Cover image by Johan van Rooyen – Near Witsand, Western Cape – BirdPix No. 113724 Karoo Korhaan
The Karoo Korhaan is relatively inconspicuous and is well camouflaged against the dry landscapes of its preferred habitat.
Overall colouration is sandy grey-brown. The underparts are uniform grey-brown. The mantle, scapulars and wing coverts are indistinctly mottled with diffuse grey, buff and black blotches.
The head and neck carry the most distinctive markings. There is a small black patch on the nape and a more prominent black patch on the throat. The face is plain grey-brown and unmarked. The bill is dark greyish with a pale pink base.
The sexes are similar but males are slightly larger and have more extensive black on the throat, extending onto the fore-neck.
Juveniles resemble the adults but have scattered whitish blotches on the body, head and neck. The undersides are paler with some indistinct darker barring.
The Karoo Korhaan varies from common to uncommon, depending on location. It is endemic to Southern Africa and is confined to western South Africa and Southern Namibia.
The Karoo Korhaan is not considered threatened. It is thought that this species has increased in abundance in the Karoo owing to livestock grazing practices, as it favours disturbed conditions. The South African population has been estimated at hundreds of thousands of individuals.

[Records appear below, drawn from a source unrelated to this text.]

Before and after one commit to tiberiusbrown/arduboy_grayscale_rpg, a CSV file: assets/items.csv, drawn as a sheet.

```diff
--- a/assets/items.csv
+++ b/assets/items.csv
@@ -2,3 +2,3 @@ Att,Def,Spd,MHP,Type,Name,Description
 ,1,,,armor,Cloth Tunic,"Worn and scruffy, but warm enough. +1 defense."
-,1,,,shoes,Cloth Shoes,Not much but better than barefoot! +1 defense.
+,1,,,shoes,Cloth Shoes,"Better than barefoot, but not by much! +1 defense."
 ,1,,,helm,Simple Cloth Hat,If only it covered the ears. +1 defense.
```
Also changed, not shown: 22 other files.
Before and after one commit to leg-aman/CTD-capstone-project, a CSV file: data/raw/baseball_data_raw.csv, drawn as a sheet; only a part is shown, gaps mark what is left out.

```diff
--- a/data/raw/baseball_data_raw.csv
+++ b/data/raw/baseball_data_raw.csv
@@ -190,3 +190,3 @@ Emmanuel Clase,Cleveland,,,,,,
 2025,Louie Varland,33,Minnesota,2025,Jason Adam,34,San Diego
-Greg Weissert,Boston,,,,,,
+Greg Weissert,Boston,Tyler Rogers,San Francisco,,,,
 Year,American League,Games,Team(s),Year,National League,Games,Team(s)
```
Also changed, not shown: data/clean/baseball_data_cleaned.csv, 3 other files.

The Karoo Korhaan occurs in dwarf shrublands on the open plains of the semi-arid Karoo. It favours stony ground in flat to undulating terrain. Within this region it is most common throughout the Nama Karoo. It is also common in the Grassy Karoo ecotone between the grassland and Karoo biomes. It is less common in, and is absent from large areas of, the winter-rainfall Succulent Karoo. It has also colonised the planted pastures and cereal croplands along the southern coast of the Western Cape in the fynbos biome. This is the only region where it is found outside karroid vegetation.
Usually encountered in pairs, occasionally in groups of three to five birds, and very rarely solitarily. the Karoo Korhaan is easily overlooked due to its cryptic plumage. This is compensated for by its loud and frequent vocalizations, which are somewhat frog-like.
It is a sedentary resident. Karoo Korhaans are more conspicuous during the winter months due to increased activity and sparser vegetation at this time. Breeding birds become very secretive during the summer months.
Forages by walking and pecking on or close to the ground. Consumes a range of invertebrates (mainly insects and arachnids), small reptiles and a much vegetable matter (seeds, pods, fruits, flowers, leaves and bulbs).
Drinks in the mornings and evenings when water is available.
The Karoo Korhaan is monogamous, breeding in pairs. The occasional presence of extended family groups may indicate some cooperative breeding. They are territorial and groups defend their territories throughout the year. Territorial males actively fight by flapping their wings and kicking each other.
Breeding has been recorded from July to April but mostly takes place between October and March during the summer months.
A single egg is laid per clutch. No true nest is constructed and the egg is laid in a shallow scrape directly on the ground. The site is sometimes lined with a ring of stones or pebbles.
Incubation duties are performed entirely by the female, although the male remains nearby. Chicks are highly precocial and the female and chick join up with the male shortly after hatching.
This species text is adapted from the first Southern African Bird Atlas Project (SABAP1), 1997.
The use of photographs by Alan Collett, Desire Darling, Johan Van Rooyen, Rick Nuttall and Tino Herselman is acknowledged.
Virtual Museum (BirdPix > Search VM > By Scientific or Common Name).
Other common names: Vaalkorhaan (Afrikaans); Zwartkintrap (Dutch); Outarde de Vigors (French); Namatrappe (German); Abetarda do Karoo (Portuguese).
Recommended citation format: Tippett RM 2023. Karoo Korhaan (Eupodotis vigorsii). Biodiversity and Development Institute. Available Online at http://thebdi.org/2023/03/07/karoo-korhaan-eupodotis-vigorsii/